Give Us Today Our Daily Bread

My dependence on whole grains as a part of my daily dose started years ago. I needed it every single day. And I refused to function without it. It wasn’t too long ago when you walked into a shop and asked for bread and were handed a choice of white or caramelised brown.

Forget bread, even biscuits, muffins, pizza crusts, all were made with white flour, or what we call, refined flour. This is flour where the bran and germ have been removed, which means it is stripped of most of its nutrients. This type of bread is high on the glycaemic index, as it takes your blood sugar to zoom and does your system no good.

Today if you walk into even a small neighbourhood grocery store, you will see how the food landscape of bread in Bhubaneswar has changed and moved against the white brigade — embracing healthier options.

Let’s get back to bread. Most stores have a shelf that is solely dedicated to breads. You can choose from whole grain, whole wheat, multigrain, atta, oatmeal, dalia, focaccia, French baguette. The choice is quite baffling. What does each one of these mean? Different flours have varying amounts of Gluten in them. Gluten is the wheat’s natural protein, and this is what gives baked goods their structure.

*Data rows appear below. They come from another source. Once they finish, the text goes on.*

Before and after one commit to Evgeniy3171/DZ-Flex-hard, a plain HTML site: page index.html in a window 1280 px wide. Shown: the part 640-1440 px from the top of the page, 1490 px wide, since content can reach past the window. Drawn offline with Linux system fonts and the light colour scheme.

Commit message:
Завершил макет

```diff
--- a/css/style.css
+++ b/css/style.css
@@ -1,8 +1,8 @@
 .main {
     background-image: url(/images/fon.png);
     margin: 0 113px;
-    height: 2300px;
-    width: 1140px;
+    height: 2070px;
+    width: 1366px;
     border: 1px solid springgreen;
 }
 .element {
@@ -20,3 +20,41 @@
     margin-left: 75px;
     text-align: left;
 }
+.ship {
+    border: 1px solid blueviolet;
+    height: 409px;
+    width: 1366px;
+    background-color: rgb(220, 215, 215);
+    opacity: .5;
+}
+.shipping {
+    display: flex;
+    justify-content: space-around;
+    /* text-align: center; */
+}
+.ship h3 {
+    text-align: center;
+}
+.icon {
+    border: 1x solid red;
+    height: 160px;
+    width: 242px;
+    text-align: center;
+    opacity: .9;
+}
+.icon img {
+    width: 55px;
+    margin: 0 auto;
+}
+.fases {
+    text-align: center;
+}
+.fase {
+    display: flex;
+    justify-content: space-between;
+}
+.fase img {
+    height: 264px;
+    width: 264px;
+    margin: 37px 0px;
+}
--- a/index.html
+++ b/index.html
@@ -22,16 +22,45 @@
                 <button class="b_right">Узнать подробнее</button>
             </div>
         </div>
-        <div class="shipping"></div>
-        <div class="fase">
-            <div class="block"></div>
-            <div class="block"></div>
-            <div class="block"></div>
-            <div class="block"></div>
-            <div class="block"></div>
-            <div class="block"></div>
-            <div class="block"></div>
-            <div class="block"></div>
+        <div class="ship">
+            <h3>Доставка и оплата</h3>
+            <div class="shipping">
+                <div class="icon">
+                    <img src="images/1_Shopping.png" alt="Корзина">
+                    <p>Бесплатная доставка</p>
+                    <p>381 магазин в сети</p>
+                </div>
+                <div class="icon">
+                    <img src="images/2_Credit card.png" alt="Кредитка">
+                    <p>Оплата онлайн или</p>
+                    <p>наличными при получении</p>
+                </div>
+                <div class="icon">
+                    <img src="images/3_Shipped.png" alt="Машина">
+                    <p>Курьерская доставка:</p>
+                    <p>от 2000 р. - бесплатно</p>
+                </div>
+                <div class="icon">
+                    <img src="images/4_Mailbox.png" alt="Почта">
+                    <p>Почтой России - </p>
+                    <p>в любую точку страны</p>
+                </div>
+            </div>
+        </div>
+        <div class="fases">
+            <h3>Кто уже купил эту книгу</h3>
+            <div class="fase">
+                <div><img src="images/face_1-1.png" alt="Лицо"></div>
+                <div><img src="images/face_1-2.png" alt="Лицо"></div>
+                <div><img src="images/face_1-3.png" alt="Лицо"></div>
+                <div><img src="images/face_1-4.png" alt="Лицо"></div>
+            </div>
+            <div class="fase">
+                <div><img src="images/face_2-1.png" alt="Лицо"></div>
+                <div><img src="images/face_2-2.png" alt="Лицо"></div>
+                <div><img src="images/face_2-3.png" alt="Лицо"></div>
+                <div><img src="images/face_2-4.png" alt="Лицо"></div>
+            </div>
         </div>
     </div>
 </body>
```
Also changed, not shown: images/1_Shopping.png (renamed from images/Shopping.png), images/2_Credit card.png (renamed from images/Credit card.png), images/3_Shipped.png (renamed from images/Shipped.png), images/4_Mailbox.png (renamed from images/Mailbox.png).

First, not all breads are made equal, in nutrition terms. As a nutritionist and self-taught chef, I can say no bread can be made with zero amount of refined flour or maida. Even the brownest and whole wheat loaves will contain some amount of refined flour. It just all boils down to the percentage of maida that is used. When I ask my local bread maker, I am told that in my multigrain or oatmeal loaf, they use 10 per cent maida.

And there’s a jolly good reason for it. All-purpose flour yields bread with a tenderer crumb than bread flour or flour with whole wheat, which in turn produces more toothsome bread. And here I have been deluding myself by substituting a toast for a roti, and thinking that I am on a nutritional high.

Wholegrain Bread

As the name suggests, wholegrain is when you use the whole part of the grain. No germ or bran is removed. This bread is lower in fat generally. It’s also good for the heart, for keeping away diabetes and certain cancers, and what not. And it has a lot of fibre too.

Multigrain Bread

Multigrain breads are made of multiple grains. Among the most popular are oats, wheat, flax, barley and buckwheat. Anywhere from 3 to 12 different kinds of grains are typically included. But there is a grain of truth. Being multigrain doesn’t mean that it is necessarily whole grain. Parts of the grain could have been removed. So while you might be fooled by the seeds on top, there is a chance that this bread contains no whole grains whatsoever.

Dalia Bread or Oatmeal Bread

These breads have a certain percentage of dalia or broken wheat. Our breads are not labelled, so it’s left to our imagination or the good intentions of the baker. By and large, chefs are vary of giving up maida, since bread is way easier to make if one uses quantities of refined flour.

Focaccia Bread

Often baked with herbs, cheese or other ingredients added to the dough, focaccia is seen as a predecessor of the modern pizza. This bread does not pretend to be whole grain or whole wheat.

Here are some simple rules that I’ve come up with before you pick your next loaf. So for starters, the first thing to look at when purchasing breads is the ingredients list.

  1. Read labels carefully. Look out for breads where the very first ingredient is “whole grain” or “stone ground” rather than “enriched”. That’s a word that you need to be careful.  If the label says “made with whole wheat”, chances are that it’s mostly refined.
  2. Remember: “wheat flour” and “unbleached wheat flour” are not whole grain.
    See the fibre content per gram. It shouldn’t be below 2 per cent.
  3. Look for natural sweeteners like molasses or honey over high fructose corn syrup. Preferably, the sweetener and salt should be last on the ingredients list.
  4. Ensure that your loaf does not contain additives or preservatives.

While the same bread will vary in taste depending on where you’ve got it, if you keep these basics in mind, you’ll be earning your bread in more ways than one. And I’ll go earn mine, by bringing you another piece on where to buy the best breads in the city.


Did you know where the term refined comes from? Around 1826, whole grain bread used by the military was called superior for health versus the white refined bread used by the aristocracy. Before the industrial revolution, it was more labour consuming and more expensive to refine bread, so white bread was the main staple loaf for aristocracy. That’s why it was called “refined”.

Get real time updates directly on you device, subscribe now.

Comments are closed.